WORK INSTRUCTIONS
Copy out the records below exactly as they appear.

═════ AVAILABLE DATA

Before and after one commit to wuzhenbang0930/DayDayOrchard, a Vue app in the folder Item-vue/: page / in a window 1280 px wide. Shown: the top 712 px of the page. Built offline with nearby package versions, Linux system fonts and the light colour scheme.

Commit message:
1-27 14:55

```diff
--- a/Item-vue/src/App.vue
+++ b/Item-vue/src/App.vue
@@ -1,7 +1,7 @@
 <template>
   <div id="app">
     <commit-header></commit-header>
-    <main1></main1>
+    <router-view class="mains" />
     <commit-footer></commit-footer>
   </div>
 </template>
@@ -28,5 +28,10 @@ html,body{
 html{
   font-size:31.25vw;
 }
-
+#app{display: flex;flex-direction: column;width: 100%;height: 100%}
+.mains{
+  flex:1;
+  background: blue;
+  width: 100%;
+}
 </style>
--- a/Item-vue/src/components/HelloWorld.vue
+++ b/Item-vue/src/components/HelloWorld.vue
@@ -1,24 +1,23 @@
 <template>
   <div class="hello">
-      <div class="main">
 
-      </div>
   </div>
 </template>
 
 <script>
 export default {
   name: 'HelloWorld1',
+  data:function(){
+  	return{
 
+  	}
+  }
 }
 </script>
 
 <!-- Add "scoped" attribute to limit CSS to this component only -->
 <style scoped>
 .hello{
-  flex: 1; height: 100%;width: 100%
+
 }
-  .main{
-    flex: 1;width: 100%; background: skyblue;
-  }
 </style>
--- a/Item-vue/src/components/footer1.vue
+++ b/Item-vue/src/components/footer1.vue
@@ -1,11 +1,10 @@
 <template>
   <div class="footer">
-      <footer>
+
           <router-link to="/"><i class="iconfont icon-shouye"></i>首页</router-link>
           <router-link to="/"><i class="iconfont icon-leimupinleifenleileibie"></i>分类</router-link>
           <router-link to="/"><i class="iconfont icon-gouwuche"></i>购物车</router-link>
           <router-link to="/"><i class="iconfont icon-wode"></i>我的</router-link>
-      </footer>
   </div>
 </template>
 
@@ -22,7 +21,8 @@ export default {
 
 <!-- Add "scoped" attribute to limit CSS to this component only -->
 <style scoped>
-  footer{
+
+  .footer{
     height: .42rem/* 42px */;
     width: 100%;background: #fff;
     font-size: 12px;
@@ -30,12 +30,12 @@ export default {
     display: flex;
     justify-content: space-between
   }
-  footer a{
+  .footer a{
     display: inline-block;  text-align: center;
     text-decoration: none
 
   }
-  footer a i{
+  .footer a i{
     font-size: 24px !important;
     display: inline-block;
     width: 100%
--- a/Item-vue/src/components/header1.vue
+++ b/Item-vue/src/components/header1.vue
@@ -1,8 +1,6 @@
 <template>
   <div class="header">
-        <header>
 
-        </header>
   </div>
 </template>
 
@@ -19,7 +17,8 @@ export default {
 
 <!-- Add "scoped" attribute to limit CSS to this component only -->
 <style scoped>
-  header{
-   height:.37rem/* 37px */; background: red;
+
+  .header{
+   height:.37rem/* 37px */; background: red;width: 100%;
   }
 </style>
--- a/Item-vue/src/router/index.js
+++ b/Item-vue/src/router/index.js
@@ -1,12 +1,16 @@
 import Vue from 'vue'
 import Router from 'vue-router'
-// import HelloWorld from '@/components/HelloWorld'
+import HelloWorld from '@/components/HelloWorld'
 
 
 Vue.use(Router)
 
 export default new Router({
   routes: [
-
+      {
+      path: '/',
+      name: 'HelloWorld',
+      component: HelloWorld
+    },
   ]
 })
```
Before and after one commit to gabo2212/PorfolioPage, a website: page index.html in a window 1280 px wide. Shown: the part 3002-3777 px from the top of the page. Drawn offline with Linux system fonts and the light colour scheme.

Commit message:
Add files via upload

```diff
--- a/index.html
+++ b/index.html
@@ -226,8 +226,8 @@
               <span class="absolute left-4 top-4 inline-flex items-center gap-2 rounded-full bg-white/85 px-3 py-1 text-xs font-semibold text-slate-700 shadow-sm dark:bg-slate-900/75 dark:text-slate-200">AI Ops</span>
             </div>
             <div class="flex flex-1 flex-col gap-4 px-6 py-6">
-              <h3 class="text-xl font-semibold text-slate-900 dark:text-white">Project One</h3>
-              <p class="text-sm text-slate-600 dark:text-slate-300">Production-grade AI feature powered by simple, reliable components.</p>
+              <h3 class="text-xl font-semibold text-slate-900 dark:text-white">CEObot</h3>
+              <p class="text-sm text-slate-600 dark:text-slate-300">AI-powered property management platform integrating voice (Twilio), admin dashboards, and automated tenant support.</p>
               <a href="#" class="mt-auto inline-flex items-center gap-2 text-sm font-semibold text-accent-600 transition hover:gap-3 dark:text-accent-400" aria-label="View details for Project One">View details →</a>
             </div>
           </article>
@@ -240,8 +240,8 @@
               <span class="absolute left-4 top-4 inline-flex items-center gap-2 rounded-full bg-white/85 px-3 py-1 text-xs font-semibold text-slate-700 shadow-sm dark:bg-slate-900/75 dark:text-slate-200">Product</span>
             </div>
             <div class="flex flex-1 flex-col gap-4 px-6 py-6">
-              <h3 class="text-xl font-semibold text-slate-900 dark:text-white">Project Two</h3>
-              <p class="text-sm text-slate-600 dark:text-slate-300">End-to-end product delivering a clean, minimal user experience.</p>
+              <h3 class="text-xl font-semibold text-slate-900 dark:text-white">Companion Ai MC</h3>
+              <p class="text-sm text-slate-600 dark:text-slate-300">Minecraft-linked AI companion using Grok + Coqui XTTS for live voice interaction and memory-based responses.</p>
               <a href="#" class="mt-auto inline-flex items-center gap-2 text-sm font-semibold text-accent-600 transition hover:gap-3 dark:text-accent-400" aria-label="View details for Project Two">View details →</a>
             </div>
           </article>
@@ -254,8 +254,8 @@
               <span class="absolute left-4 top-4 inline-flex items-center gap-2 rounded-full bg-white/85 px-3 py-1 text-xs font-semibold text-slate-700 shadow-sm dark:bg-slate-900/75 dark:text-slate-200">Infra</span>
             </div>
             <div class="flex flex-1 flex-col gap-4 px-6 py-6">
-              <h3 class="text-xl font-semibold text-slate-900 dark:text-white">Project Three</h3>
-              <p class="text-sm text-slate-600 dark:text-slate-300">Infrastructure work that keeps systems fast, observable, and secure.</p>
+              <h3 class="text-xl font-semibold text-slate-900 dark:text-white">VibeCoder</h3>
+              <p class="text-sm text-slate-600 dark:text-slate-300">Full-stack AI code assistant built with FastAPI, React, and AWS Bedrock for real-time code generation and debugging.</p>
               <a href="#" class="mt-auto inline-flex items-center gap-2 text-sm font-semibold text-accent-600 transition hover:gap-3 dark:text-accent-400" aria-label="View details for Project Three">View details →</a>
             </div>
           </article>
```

══════════

ANSWER BOX
Before and after one commit to wuzhenbang0930/DayDayOrchard, a Vue app in the folder Item-vue/: page / in a window 1280 px wide. Shown: the top 712 px of the page. Built offline with nearby package versions, Linux system fonts and the light colour scheme.

Commit message:
1-27 14:55

```diff
--- a/Item-vue/src/App.vue
+++ b/Item-vue/src/App.vue
@@ -1,7 +1,7 @@
 <template>
   <div id="app">
     <commit-header></commit-header>
-    <main1></main1>
+    <router-view class="mains" />
     <commit-footer></commit-footer>
   </div>
 </template>
@@ -28,5 +28,10 @@ html,body{
 html{
   font-size:31.25vw;
 }
-
+#app{display: flex;flex-direction: column;width: 100%;height: 100%}
+.mains{
+  flex:1;
+  background: blue;
+  width: 100%;
+}
 </style>
--- a/Item-vue/src/components/HelloWorld.vue
+++ b/Item-vue/src/components/HelloWorld.vue
@@ -1,24 +1,23 @@
 <template>
   <div class="hello">
-      <div class="main">
 
-      </div>
   </div>
 </template>
 
 <script>
 export default {
   name: 'HelloWorld1',
+  data:function(){
+  	return{
 
+  	}
+  }
 }
 </script>
 
 <!-- Add "scoped" attribute to limit CSS to this component only -->
 <style scoped>
 .hello{
-  flex: 1; height: 100%;width: 100%
+
 }
-  .main{
-    flex: 1;width: 100%; background: skyblue;
-  }
 </style>
--- a/Item-vue/src/components/footer1.vue
+++ b/Item-vue/src/components/footer1.vue
@@ -1,11 +1,10 @@
 <template>
   <div class="footer">
-      <footer>
+
           <router-link to="/"><i class="iconfont icon-shouye"></i>首页</router-link>
           <router-link to="/"><i class="iconfont icon-leimupinleifenleileibie"></i>分类</router-link>
           <router-link to="/"><i class="iconfont icon-gouwuche"></i>购物车</router-link>
           <router-link to="/"><i class="iconfont icon-wode"></i>我的</router-link>
-      </footer>
   </div>
 </template>
 
@@ -22,7 +21,8 @@ export default {
 
 <!-- Add "scoped" attribute to limit CSS to this component only -->
 <style scoped>
-  footer{
+
+  .footer{
     height: .42rem/* 42px */;
     width: 100%;background: #fff;
     font-size: 12px;
@@ -30,12 +30,12 @@ export default {
     display: flex;
     justify-content: space-between
   }
-  footer a{
+  .footer a{
     display: inline-block;  text-align: center;
     text-decoration: none
 
   }
-  footer a i{
+  .footer a i{
     font-size: 24px !important;
     display: inline-block;
     width: 100%
--- a/Item-vue/src/components/header1.vue
+++ b/Item-vue/src/components/header1.vue
@@ -1,8 +1,6 @@
 <template>
   <div class="header">
-        <header>
 
-        </header>
   </div>
 </template>
 
@@ -19,7 +17,8 @@ export default {
 
 <!-- Add "scoped" attribute to limit CSS to this component only -->
 <style scoped>
-  header{
-   height:.37rem/* 37px */; background: red;
+
+  .header{
+   height:.37rem/* 37px */; background: red;width: 100%;
   }
 </style>
--- a/Item-vue/src/router/index.js
+++ b/Item-vue/src/router/index.js
@@ -1,12 +1,16 @@
 import Vue from 'vue'
 import Router from 'vue-router'
-// import HelloWorld from '@/components/HelloWorld'
+import HelloWorld from '@/components/HelloWorld'
 
 
 Vue.use(Router)
 
 export default new Router({
   routes: [
-
+      {
+      path: '/',
+      name: 'HelloWorld',
+      component: HelloWorld
+    },
   ]
 })
```
Before and after one commit to gabo2212/PorfolioPage, a website: page index.html in a window 1280 px wide. Shown: the part 3002-3777 px from the top of the page. Drawn offline with Linux system fonts and the light colour scheme.

Commit message:
Add files via upload

```diff
--- a/index.html
+++ b/index.html
@@ -226,8 +226,8 @@
               <span class="absolute left-4 top-4 inline-flex items-center gap-2 rounded-full bg-white/85 px-3 py-1 text-xs font-semibold text-slate-700 shadow-sm dark:bg-slate-900/75 dark:text-slate-200">AI Ops</span>
             </div>
             <div class="flex flex-1 flex-col gap-4 px-6 py-6">
-              <h3 class="text-xl font-semibold text-slate-900 dark:text-white">Project One</h3>
-              <p class="text-sm text-slate-600 dark:text-slate-300">Production-grade AI feature powered by simple, reliable components.</p>
+              <h3 class="text-xl font-semibold text-slate-900 dark:text-white">CEObot</h3>
+              <p class="text-sm text-slate-600 dark:text-slate-300">AI-powered property management platform integrating voice (Twilio), admin dashboards, and automated tenant support.</p>
               <a href="#" class="mt-auto inline-flex items-center gap-2 text-sm font-semibold text-accent-600 transition hover:gap-3 dark:text-accent-400" aria-label="View details for Project One">View details →</a>
             </div>
           </article>
@@ -240,8 +240,8 @@
               <span class="absolute left-4 top-4 inline-flex items-center gap-2 rounded-full bg-white/85 px-3 py-1 text-xs font-semibold text-slate-700 shadow-sm dark:bg-slate-900/75 dark:text-slate-200">Product</span>
             </div>
             <div class="flex flex-1 flex-col gap-4 px-6 py-6">
-              <h3 class="text-xl font-semibold text-slate-900 dark:text-white">Project Two</h3>
-              <p class="text-sm text-slate-600 dark:text-slate-300">End-to-end product delivering a clean, minimal user experience.</p>
+              <h3 class="text-xl font-semibold text-slate-900 dark:text-white">Companion Ai MC</h3>
+              <p class="text-sm text-slate-600 dark:text-slate-300">Minecraft-linked AI companion using Grok + Coqui XTTS for live voice interaction and memory-based responses.</p>
               <a href="#" class="mt-auto inline-flex items-center gap-2 text-sm font-semibold text-accent-600 transition hover:gap-3 dark:text-accent-400" aria-label="View details for Project Two">View details →</a>
             </div>
           </article>
@@ -254,8 +254,8 @@
               <span class="absolute left-4 top-4 inline-flex items-center gap-2 rounded-full bg-white/85 px-3 py-1 text-xs font-semibold text-slate-700 shadow-sm dark:bg-slate-900/75 dark:text-slate-200">Infra</span>
             </div>
             <div class="flex flex-1 flex-col gap-4 px-6 py-6">
-              <h3 class="text-xl font-semibold text-slate-900 dark:text-white">Project Three</h3>
-              <p class="text-sm text-slate-600 dark:text-slate-300">Infrastructure work that keeps systems fast, observable, and secure.</p>
+              <h3 class="text-xl font-semibold text-slate-900 dark:text-white">VibeCoder</h3>
+              <p class="text-sm text-slate-600 dark:text-slate-300">Full-stack AI code assistant built with FastAPI, React, and AWS Bedrock for real-time code generation and debugging.</p>
               <a href="#" class="mt-auto inline-flex items-center gap-2 text-sm font-semibold text-accent-600 transition hover:gap-3 dark:text-accent-400" aria-label="View details for Project Three">View details →</a>
             </div>
           </article>
```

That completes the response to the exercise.